**** Extracted records ****

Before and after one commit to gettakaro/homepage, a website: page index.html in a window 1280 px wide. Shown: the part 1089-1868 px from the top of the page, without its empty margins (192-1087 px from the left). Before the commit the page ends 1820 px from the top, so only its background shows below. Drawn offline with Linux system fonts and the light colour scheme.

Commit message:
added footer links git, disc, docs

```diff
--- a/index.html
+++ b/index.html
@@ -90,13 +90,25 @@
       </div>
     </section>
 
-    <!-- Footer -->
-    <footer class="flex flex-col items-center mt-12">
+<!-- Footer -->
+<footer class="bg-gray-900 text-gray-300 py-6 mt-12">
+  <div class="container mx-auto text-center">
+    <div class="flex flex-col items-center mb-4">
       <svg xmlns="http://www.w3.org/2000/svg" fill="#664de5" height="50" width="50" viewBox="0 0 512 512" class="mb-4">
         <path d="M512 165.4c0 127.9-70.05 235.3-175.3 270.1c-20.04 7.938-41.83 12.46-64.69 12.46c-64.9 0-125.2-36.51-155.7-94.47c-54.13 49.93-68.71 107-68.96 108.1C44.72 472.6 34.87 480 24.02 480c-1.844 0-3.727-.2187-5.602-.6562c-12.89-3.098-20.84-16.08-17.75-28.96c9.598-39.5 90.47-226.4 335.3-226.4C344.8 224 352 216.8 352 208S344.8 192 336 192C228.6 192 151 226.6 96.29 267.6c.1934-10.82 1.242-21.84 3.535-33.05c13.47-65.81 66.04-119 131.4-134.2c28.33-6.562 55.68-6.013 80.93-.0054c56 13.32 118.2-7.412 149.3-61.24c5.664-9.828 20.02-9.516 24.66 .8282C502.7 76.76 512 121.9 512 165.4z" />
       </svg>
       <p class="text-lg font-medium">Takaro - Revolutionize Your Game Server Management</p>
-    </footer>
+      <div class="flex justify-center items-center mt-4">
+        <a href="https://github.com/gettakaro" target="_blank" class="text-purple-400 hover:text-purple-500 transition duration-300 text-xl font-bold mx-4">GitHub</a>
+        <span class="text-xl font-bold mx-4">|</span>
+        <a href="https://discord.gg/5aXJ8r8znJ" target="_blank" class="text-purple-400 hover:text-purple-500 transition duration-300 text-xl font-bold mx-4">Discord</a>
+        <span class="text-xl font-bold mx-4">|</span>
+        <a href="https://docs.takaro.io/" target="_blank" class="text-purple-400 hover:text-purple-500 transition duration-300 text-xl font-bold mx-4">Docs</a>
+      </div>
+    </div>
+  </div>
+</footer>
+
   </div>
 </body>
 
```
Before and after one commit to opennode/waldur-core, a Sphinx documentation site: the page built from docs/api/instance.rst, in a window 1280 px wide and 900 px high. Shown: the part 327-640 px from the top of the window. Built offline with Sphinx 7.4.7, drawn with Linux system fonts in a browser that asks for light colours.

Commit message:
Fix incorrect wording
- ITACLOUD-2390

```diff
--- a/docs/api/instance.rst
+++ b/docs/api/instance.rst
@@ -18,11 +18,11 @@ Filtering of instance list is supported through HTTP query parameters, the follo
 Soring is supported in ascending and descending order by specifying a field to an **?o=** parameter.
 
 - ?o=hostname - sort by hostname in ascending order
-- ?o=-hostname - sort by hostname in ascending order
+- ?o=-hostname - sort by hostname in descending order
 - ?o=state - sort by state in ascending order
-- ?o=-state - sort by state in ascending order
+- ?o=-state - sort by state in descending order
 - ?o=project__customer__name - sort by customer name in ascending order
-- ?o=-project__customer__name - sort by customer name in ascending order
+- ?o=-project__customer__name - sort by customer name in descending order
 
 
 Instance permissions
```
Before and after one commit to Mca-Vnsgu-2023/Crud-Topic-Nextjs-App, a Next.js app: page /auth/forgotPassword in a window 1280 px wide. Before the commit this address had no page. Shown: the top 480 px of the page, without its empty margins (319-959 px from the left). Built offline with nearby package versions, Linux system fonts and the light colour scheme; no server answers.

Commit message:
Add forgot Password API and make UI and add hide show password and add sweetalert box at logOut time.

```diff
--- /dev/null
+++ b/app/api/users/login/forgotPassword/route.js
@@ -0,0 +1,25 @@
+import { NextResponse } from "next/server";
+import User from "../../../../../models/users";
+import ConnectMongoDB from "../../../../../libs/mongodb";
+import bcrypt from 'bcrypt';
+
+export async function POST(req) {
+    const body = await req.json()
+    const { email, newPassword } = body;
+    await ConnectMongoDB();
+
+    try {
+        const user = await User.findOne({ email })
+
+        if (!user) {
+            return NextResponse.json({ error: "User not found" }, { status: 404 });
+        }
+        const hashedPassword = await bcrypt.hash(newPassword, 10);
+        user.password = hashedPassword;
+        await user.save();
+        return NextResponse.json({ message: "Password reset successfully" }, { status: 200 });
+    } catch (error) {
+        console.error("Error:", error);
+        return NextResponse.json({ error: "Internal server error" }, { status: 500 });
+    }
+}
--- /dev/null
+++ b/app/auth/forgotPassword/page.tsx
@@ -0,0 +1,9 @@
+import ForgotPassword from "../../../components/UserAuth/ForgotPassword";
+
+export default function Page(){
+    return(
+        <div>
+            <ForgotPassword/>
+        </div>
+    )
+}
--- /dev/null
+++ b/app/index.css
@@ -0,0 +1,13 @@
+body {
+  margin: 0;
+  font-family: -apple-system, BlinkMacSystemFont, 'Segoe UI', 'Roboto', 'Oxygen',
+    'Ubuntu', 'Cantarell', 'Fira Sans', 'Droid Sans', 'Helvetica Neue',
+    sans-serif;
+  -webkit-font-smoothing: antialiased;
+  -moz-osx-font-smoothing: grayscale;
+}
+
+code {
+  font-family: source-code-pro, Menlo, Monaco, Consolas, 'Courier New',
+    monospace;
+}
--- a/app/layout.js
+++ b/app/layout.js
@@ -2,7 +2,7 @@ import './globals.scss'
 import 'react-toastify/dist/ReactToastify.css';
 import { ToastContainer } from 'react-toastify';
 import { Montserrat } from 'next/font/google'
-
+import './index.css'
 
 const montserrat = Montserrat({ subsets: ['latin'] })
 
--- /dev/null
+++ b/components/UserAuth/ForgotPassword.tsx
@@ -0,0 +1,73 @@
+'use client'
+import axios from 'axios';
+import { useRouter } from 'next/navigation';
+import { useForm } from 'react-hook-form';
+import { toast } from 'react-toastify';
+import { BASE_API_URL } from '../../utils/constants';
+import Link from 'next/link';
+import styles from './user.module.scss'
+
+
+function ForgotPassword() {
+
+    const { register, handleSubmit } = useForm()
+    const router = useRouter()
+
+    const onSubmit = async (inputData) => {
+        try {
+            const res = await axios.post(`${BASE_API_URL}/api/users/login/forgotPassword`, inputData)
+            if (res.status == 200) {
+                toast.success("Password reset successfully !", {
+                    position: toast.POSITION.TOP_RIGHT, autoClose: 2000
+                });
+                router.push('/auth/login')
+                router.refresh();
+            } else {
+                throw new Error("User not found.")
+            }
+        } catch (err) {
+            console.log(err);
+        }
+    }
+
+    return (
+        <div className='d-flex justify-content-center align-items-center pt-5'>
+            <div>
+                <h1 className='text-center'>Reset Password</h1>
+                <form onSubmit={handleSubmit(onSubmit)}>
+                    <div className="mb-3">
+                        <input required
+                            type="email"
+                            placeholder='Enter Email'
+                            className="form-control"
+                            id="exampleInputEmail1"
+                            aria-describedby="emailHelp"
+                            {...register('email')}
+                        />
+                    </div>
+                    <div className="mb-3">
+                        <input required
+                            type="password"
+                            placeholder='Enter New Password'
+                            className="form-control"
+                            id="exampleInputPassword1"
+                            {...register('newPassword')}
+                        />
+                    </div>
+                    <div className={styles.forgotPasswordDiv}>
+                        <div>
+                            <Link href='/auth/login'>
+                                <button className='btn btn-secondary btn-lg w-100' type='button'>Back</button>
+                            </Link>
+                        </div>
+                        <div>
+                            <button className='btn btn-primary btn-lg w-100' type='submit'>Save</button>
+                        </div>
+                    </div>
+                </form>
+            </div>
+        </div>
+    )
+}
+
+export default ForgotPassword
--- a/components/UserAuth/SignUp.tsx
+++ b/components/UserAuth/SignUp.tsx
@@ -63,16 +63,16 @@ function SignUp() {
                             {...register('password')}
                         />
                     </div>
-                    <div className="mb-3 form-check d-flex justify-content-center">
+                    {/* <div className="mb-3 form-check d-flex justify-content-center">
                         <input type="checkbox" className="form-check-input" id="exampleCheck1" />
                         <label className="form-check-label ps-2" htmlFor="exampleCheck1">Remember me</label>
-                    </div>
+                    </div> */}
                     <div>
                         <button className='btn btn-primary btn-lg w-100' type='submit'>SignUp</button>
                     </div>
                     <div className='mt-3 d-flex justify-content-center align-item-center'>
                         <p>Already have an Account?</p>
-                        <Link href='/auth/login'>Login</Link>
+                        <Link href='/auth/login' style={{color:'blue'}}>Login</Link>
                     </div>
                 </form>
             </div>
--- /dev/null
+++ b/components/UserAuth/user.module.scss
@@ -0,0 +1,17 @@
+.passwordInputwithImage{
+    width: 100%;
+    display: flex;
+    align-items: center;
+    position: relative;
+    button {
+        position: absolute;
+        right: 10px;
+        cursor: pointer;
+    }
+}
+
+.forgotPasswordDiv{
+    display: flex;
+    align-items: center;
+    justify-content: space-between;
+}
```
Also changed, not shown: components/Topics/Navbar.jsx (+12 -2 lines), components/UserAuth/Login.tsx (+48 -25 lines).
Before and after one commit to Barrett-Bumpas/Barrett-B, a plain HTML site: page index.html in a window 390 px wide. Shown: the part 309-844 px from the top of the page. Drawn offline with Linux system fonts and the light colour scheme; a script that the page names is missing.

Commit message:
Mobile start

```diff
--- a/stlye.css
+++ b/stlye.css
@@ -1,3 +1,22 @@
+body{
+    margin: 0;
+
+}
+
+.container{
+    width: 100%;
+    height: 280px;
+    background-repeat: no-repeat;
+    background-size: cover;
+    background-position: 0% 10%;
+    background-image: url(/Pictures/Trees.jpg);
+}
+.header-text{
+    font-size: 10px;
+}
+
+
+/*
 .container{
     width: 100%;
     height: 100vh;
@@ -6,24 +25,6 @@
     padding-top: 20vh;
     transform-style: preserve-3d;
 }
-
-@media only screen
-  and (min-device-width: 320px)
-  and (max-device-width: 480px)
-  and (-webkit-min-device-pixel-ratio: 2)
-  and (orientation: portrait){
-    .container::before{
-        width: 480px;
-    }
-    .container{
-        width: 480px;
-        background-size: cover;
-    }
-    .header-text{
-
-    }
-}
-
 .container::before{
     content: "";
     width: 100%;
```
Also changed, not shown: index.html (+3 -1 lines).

****

In the records above, locate every line with the string "components" and copy it.

+import ForgotPassword from "../../../components/UserAuth/ForgotPassword";
+++ b/components/UserAuth/ForgotPassword.tsx
--- a/components/UserAuth/SignUp.tsx
+++ b/components/UserAuth/SignUp.tsx
+++ b/components/UserAuth/user.module.scss
Also changed, not shown: components/Topics/Navbar.jsx (+12 -2 lines), components/UserAuth/Login.tsx (+48 -25 lines).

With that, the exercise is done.